John Medaglia, PhD, applies models and methods developed in neuropsychology, cognitive neuroscience, and network science to optimize brain function. His research group studies control and the human brain – how people control themselves and how control theory can guide noninvasive brain interventions. The laboratory uses network-based approaches in diverse data modalities including neuroimaging (MRI, fNIRS, EEG), brain stimulation (TMS, tDCS), and behavioral assessment (neuropsychology, cognitive psychology) to meet these goals. Lab members additionally study public perceptions and moral attitudes toward cognitive optimization.
Impact in Science and Society
Medaglia and members of the Cognitive Neuroengineering and Wellbeing Laboratory (CogNeW) use neuroscience and psychology in individuals to promote wellbeing and improve treatments with brain stimulation. They use advanced network analysis and brain stimulation to study and improve self-control in health and disorders like dementia, ADHD, and stroke. In addition, CogNeW laboratory studies how the public and professionals view cognitive enhancement – improving the mind – with education and technology.

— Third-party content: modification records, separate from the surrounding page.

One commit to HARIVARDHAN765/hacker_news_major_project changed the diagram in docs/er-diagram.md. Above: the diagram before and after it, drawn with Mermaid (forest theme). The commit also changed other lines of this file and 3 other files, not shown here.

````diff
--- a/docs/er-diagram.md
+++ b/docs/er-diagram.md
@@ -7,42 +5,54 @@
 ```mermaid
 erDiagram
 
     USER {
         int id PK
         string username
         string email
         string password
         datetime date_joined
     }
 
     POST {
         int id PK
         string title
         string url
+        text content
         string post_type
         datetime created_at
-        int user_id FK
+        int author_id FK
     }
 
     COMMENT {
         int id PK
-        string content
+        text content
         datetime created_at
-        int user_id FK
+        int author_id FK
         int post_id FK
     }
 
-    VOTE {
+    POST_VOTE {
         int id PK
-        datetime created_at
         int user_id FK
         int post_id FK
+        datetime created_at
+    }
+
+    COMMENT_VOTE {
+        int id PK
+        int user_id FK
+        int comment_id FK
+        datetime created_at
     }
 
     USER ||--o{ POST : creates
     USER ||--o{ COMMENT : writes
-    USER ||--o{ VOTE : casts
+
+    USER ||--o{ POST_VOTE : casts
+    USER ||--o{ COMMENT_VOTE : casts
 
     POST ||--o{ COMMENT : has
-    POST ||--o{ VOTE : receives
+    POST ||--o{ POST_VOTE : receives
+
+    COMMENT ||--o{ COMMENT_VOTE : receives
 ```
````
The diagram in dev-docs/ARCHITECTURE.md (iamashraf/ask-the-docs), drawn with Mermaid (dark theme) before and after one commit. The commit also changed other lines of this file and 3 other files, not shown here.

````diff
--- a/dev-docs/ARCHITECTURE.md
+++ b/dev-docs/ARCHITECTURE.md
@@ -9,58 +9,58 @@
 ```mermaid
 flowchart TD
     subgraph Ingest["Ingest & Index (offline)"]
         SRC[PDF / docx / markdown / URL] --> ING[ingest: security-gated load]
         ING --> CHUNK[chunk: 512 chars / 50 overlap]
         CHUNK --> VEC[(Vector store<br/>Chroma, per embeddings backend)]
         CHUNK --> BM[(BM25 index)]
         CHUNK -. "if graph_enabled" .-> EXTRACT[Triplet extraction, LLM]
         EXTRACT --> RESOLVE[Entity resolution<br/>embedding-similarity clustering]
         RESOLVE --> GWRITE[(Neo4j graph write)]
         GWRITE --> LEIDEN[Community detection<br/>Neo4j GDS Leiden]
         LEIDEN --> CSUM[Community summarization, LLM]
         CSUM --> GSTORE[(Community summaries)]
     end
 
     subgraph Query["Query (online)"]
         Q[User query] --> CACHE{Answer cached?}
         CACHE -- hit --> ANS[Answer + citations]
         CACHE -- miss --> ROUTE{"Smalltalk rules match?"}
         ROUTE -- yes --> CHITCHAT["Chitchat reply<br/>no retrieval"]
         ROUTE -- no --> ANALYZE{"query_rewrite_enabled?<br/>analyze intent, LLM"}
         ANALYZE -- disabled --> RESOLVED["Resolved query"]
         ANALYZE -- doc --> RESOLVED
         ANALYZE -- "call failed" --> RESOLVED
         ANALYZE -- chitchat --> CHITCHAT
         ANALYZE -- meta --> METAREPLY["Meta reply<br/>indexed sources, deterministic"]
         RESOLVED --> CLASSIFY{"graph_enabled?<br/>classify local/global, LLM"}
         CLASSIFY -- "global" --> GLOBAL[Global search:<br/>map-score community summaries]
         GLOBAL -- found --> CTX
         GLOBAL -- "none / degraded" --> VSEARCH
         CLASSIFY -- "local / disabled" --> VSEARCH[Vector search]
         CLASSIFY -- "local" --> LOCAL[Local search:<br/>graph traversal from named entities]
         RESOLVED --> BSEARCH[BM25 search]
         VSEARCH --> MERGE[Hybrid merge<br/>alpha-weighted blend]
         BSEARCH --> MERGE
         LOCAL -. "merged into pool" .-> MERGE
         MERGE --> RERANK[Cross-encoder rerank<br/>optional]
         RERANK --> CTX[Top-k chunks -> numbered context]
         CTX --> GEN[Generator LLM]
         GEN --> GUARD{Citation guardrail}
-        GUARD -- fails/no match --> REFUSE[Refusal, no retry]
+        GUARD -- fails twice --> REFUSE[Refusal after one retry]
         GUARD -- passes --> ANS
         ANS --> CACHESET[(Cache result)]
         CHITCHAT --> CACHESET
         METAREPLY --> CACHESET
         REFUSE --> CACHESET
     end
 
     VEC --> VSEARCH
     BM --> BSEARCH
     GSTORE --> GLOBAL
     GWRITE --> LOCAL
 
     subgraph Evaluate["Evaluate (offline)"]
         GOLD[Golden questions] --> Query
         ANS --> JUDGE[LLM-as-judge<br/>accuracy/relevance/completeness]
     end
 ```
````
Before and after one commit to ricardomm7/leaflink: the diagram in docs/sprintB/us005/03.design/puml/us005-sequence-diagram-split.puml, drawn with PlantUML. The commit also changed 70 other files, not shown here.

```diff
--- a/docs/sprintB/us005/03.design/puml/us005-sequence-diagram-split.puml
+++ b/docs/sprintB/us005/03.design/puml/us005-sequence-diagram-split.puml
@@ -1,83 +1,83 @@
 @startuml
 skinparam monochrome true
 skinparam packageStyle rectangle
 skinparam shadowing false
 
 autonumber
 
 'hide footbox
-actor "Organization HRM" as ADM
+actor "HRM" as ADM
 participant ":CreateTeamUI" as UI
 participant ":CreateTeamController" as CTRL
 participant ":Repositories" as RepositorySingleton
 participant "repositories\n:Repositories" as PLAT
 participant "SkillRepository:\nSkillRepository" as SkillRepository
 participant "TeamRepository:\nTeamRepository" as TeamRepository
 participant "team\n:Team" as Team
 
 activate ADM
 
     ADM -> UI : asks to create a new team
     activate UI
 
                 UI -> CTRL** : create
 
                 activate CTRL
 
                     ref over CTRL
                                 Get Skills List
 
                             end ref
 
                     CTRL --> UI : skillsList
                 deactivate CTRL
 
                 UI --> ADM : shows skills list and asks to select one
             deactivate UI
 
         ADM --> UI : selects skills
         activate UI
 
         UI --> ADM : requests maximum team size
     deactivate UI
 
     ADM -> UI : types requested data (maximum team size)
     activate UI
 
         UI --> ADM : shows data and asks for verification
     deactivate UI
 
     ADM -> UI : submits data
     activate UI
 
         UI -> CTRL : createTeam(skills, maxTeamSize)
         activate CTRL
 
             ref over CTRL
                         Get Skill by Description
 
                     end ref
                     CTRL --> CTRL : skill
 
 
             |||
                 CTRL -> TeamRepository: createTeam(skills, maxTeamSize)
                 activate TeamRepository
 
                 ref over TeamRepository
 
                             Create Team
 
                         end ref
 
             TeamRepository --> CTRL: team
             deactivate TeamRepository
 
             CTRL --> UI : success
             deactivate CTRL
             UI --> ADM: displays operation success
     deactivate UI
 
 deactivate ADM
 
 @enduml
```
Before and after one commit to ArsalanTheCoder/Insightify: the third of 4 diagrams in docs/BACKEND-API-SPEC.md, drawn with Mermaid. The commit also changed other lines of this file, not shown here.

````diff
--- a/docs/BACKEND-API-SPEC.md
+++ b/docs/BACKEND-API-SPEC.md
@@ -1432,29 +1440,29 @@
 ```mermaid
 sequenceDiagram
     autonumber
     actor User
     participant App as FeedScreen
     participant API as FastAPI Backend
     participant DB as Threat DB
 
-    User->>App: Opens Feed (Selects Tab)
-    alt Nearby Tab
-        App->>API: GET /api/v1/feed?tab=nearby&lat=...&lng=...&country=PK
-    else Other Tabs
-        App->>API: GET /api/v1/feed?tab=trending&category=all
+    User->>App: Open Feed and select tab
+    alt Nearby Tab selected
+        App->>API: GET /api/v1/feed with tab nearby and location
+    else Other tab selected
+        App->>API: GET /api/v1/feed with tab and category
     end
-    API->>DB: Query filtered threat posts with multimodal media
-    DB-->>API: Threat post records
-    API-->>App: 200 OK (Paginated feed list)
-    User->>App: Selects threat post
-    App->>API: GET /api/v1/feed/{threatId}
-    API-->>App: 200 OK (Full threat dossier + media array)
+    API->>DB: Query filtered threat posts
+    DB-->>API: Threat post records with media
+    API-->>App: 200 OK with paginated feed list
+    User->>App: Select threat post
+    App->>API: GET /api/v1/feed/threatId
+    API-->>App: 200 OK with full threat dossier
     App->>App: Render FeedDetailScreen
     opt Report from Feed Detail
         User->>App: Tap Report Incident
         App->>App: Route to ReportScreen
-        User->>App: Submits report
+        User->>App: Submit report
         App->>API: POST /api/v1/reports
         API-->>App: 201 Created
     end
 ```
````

While new techniques are exciting, it’s important to understand the ethical and moral context of enhancing individuals. The public contributes funding and votes to what is preferable to research and use at home, in clinics, and in classrooms, but we know little about how their beliefs guide their actions. Medaglia and his team study what people think is right and wrong to do to help shape public policy and educate people about the stakes and possibilities in human enhancement. Medaglia also works closely with students to run a “Power and Privilege in Professional Psychology” series to improve equity in the field.